Concert Review: Gladys Knight

  • Gladys Knight     
  • Kauffman Center for the Performing Arts – Kansas City, Missouri   
  • November 19, 2023

 

 

Multi-Grammy Award winning Gladys Knight’s performance in front of a sold-out audience at the Kauffman Performing Arts Center was an entertaining 90 minutes of original hits as well as crowd pleasing covers including a raucous version of the Jackson 5’s  “Shake Your Body (Down to the Ground)” or the poignant “The Way We Were,” a hit for both Barbra Streisand and Ms. Knight.   Backed by a trio of ladies (but no PIPS ☹ )  and an impressive band, the Empress of Soul proved she still has what it takes to deliver her style of music.

 

While I wasn’t familiar with every song, the hits were certainly a treat to behold. “Best Thing That Ever Happened to Me”,” Love Overboard”, “I Heard it Through the Grapevine” (recorded after Marvin Gaye but released first) Grammy winners “Neither One of Us *Wants to be the First”) and my all-time favorite “Midnight Train to Geogia”.  I really missed the classic choreography of the Pips for that one……

 

It is always nostalgic and does my heart good to see the musical stars from my childhood, even in their waning years.  The style and talent such as Gladys Knights is no longer a part of the music industry of today…IMHO.

Ms. Knight’s tour continues both in the sates and in Europe through July 2024.  For tickets and more information, please click HERE.  

 

While I was unable to get a set list for this show, here is a set list from a recent show to give you an idea of what to expect when she comes to your town!

 

Taste of Bitter Love, Love Overboard, Every Beat of My Heart, Daddy Could Swear – I Declare, Best Thing That Ever Happened to Me, Oh! What a Love I Have Found, On and On, I’ve Got to Use My Imagination, Shake Your Body (On to the Ground), Save the Overtime (For Me), I Heard it Through the Grapevine, The Way We Were, Midnight Train to Georgia, Neither One of Us (Wants to Be the First to Say Goodbye), If I Were Your Woman.

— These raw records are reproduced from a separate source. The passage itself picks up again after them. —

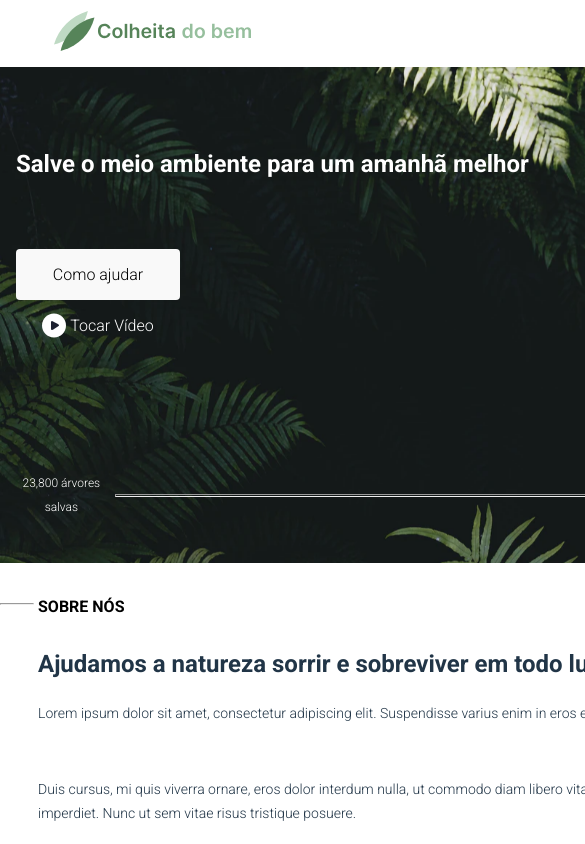
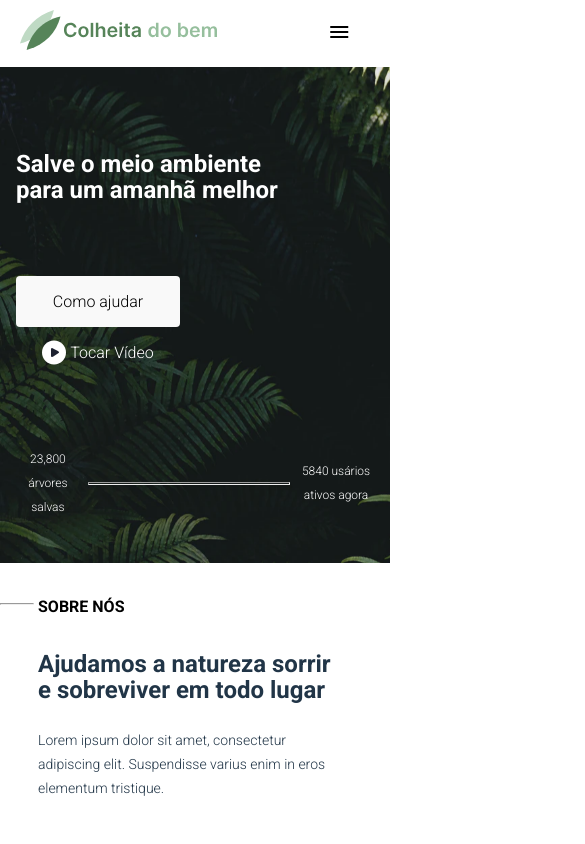
Before and after one commit to llmdev/esg-plataform-frontend, a Vue app: page / in a window 390 px wide. Shown: the top 844 px of the page, 585 px wide, since content can reach past the window. Built offline with nearby package versions, Linux system fonts and the light colour scheme.

Commit message:
responsividade

```diff
--- a/src/App.vue
+++ b/src/App.vue
@@ -2,12 +2,14 @@
 // This starter template is using Vue 3 <script setup> SFCs
 // Check out https://vuejs.org/api/sfc-script-setup.html#script-setup
 import Header from './components/Header.vue'
+import Hero from './components/Hero.vue'
 import Main from './components/Main.vue'
 import Footer from './components/Footer.vue'
 </script>
 
 <template>
-  <Header msg="Colheita do Bem" />
+  <Header />
+  <Hero />
   <Main msg="12" />
   <Footer msg="Footer" />
 </template>
--- a/src/components/Footer.vue
+++ b/src/components/Footer.vue
@@ -45,6 +45,12 @@
   </section>
 </template>
 <style scoped>
+
+ul{
+    margin: 0;
+    padding: 0;
+}
+li{list-style: none;}
   @media (max-width: 1199px) {
     .footer {
         margin: 1em 0 0;
@@ -56,6 +62,22 @@
     }
 
   }
+  @media (max-width: 767px) {
+    .footer {
+        padding: 1em 0;
+        flex-direction: column;
+        gap: 1em;
+    }
+
+    .newsletter {
+        width: 100%;
+    }
+
+    .newsletter h2 {
+        font-size: 30px;
+    }
+
+}
   @media (max-width: 576px) {
   .mapa {
         gap: 15%;
@@ -85,7 +107,9 @@
         width: 120px;
     }
   }
-    .footer {
+
+  /* FOOTER */
+.footer {
     background: #000;
     color: white;
     display: flex;
@@ -97,14 +121,10 @@
 
 .mapa {
     display: flex;
-    gap: 5em;
+    gap: 1em;
     color: darkgrey;
 }
-.mapa ul{
-  list-style: none;
-  margin: 0;
-  padding: 0;
-}
+
 .mapa ul li:first-child {
     color: #FFF;
 }
@@ -119,8 +139,8 @@
 }
 
 .newsletter h2 {
-    font-size: 48px;
-    line-height: 1.5;
+    font-size: 22px;
+    width: fit-content;
 }
 
 .newsletter .input {
@@ -128,14 +148,16 @@
     height: 64px;
     display: flex;
     margin: 3em 0;
+
 }
 
 .newsletter input {
-    width: 350px;
+    width: fit-content;
+    padding: 0 0 0 1em;
     background: none;
-    padding: 0 2em;
     border-radius: 12px 0 0 12px;
     font-size: 16px;
+    justify-content: center;
 }
 
 .newsletter button {
--- /dev/null
+++ b/src/components/Hero.vue
@@ -0,0 +1,120 @@
+<script setup>
+  import { ref } from 'vue'
+
+  defineProps({
+    msg: String
+  })
+
+
+  const count = ref(0)
+</script>
+
+<template>
+    <section>
+        <div class="hero__wrapper">
+            <div class="hero">
+                <h1>Salve o meio ambiente para um amanhã melhor</h1>
+                <div class="hero__buttons">
+                    <button>Como ajudar</button>
+                    <button class="play_video">
+                        <img src="../assets/play_icon.svg" alt="">
+                        Tocar Vídeo
+                    </button>
+                </div>
+            </div>
+            <div class="hero__line">
+                <p>23,800 árvores salvas</p>
+                <hr width="60%">
+                <p>5840 usários ativos agora</p>
+            </div>
+        </div>
+      </section>
+</template>
+
+<style>
+*, .hero__buttons button {
+    font-family: 'Roboto', sans-serif;
+}
+/* HERO */
+.hero__wrapper {
+    background-image: url('../assets/bg_image.png');
+    height: 650px;
+    background-size: cover;
+    background-repeat: no-repeat;
+    display: flex;
+    flex-direction: column;
+    justify-content: space-between;
+    padding: 10em 5em;
+
+}
+
+.hero h1 {
+    font-size: 64px;
+    width: 640px;
+    color: #FFF;
+    font-weight: 700;
+    margin-bottom: 100px;
+    text-align: start;
+}
+
+.hero button {
+    font-size: 16px;
+    width: 164px;
+    height: 51px;
+    font-family: 'Roboto';
+    border-radius: 4px;
+}
+
+.hero .hero__buttons {
+    display: flex;
+}
+
+.hero button.play_video {
+    background: none;
+    color: #FFF;
+    border: none;
+    display: inline-flex;
+    align-items: center;
+    justify-content: center;
+    gap: 4px;
+}
+
+.hero__line {
+    display: flex;
+    color: #FFF;
+    align-items: center;
+}
+.hero__line hr {
+    height: 1px;
+    margin: 0.5em;
+    width: 100%;
+}
+@media (max-width: 576px) {
+    .hero__wrapper {
+        padding: 4em 1em 2em 1em;
+        height: 400px;
+    }
+
+    .hero h1{
+        font-size: 24px;
+        width: 70%;
+        margin-bottom: 1em;
+        margin-bottom: 3em;
+        width: 80%;
+    }
+
+    .hero__buttons {
+        flex-direction: column;
+        width: fit-content;
+    }
+
+    .hero__line {
+        align-items: center;
+    }
+
+    .hero__line p {
+        font-size: 12px;
+    }
+}
+
+</style>
--- a/src/components/Main.vue
+++ b/src/components/Main.vue
@@ -7,29 +7,10 @@
 
 
   const count = ref(0)
-  </script>
+</script>
 
   <template>
     <!-- <h1>{{ msg }}</h1> -->
-    <section>
-      <div class="hero__wrapper">
-          <div class="hero">
-              <h1>Salve o meio ambiente para um amanhã melhor</h1>
-              <div class="hero__buttons">
-                  <button>Como ajudar</button>
-                  <button class="play_video">
-                      <img src="../assets/play_icon.svg" alt="">
-                      Tocar Vídeo
-                  </button>
-              </div>
-          </div>
-          <div class="hero__line">
-              <p>23,800 árvores salvas</p>
-              <hr width="60%">
-              <p>5840 usários ativos agora</p>
-          </div>
-      </div>
-    </section>
     <section class="sobre-nos__wrapper">
       <div class="sobre-nos">
           <div class="respiro">
@@ -268,64 +249,10 @@
   </template>
 
   <style scoped>
-  *, .hero__buttons button {
-    font-family: 'Roboto', sans-serif;
-}
-/* HERO */
-.hero__wrapper {
-    background-image: url('../assets/bg_image.png');
-    height: 650px;
-    background-size: cover;
-    background-repeat: no-repeat;
-    display: flex;
-    flex-direction: column;
-    justify-content: space-between;
-    padding: 10em 5em;
-
-}
-
-.hero h1 {
-    font-size: 64px;
-    width: 640px;
-    color: #FFF;
-    font-weight: 700;
-    margin-bottom: 100px;
-    text-align: start;
-}
-
-.hero button {
-    font-size: 16px;
-    width: 164px;
-    height: 51px;
-    font-family: 'Roboto';
-    border-radius: 4px;
-}
-
-.hero .hero__buttons {
-    display: flex;
-}
-
-.hero button.play_video {
-    background: none;
-    color: #FFF;
-    border: none;
-    display: inline-flex;
-    align-items: center;
-    justify-content: center;
-    gap: 4px;
-
-}
-
-.hero__line {
-    display: flex;
-    color: #FFF;
-    align-items: center;
-}
-.hero__line hr {
-    height: 1px;
-    margin: 0.5em;
-    width: 100%;
-}
+ ul{
+    margin: 0;
+    padding: 0;
+ }
 
 /* SOBRE NÓS  e APLICATIVO*/
 .sobre-nos__wrapper,
```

Theater Review: “To Kill a Mockingbird”

 

I must confess that as soon as I heard that the Broadway National Touring presentation of “To Kill a Mockingbird” was coming to Kansas City I knew I would be in attendance.

 

I first became aware of the story as a young man through the 1962 film version of Harper Lee’s novel, where I was moved by the Academy Award winning performance Gregory Peck, who plays attorney Atticus Finch.  I immediately went to the local library, read the novel, then read it again.  I’ve read it several times since. The Pulitzer Prize winner is my all-time favorite novel. The film is on my Top Ten Best Film List.  So, I was excited to see a live performance, with the role of Atticus Finch played by none other than Richard Thomas, forever remembered as John Boy Walton to my generation.

 

Even though I was anxious to see the show, I must admit that from the first moment Scout (played by Melanie Moore) took the stage, I suddenly felt uneasy.  Uneasy about how anything could top the film, or how could a new vision (by Aaron Sorkin) in any way convey the feelings generated by the novel.  I needn’t had worried. 

 

Richard Thomas was exceptional.   No one, for me, will ever be Atticus Finch more than Peck, and it’s obvious that Thomas understand that.  He brings his own experience to the stage, and it was spot on for this version.

 

 

Scout, Jem (Justin Mark) and Dill (Steven Lee Johnson) were very good as the three young children (and adults) who lead the audience on the show’s journey.  The entire ensemble cast played well, especially Ted Koch as Bob Ewell and Jacqueline Williams as Calpurnia.   The bonus highlight of the cast is that Mary Badham – who earned an Oscar nomination for her portrayal of Scout in the film version – plays the role of Mrs. Henry Dubose.    

 

The presentation is set as a series of flashbacks, taking the audience inside the trial of a black man, Tom Robinson, accused of raping a young white girl, and the subsequent horrific end to his life at the hands of a racists mob.  The story flows in and around the courtroom scenes, the children, and their efforts to get a look of the reclusive neighbor Boo Radley and of course, the climactic ending with an attempted murder of the Finch children, the death of Bob Ewell, and the end of the summer that changed their lives forever. 

 

In the end, I greatly enjoyed  this telling of “To Kill A Mockingbird.”  I would encourage everyone to read the novel, watch the movie, and if given the chance…. see this play.

 

On a scale of zero to five, I give “To Kill a Mockingbird” 4.5 stars.

“To Kill a Mockingbird” runs in Kansas City through October 29th.  For tickets to these and future performances, please click HERE.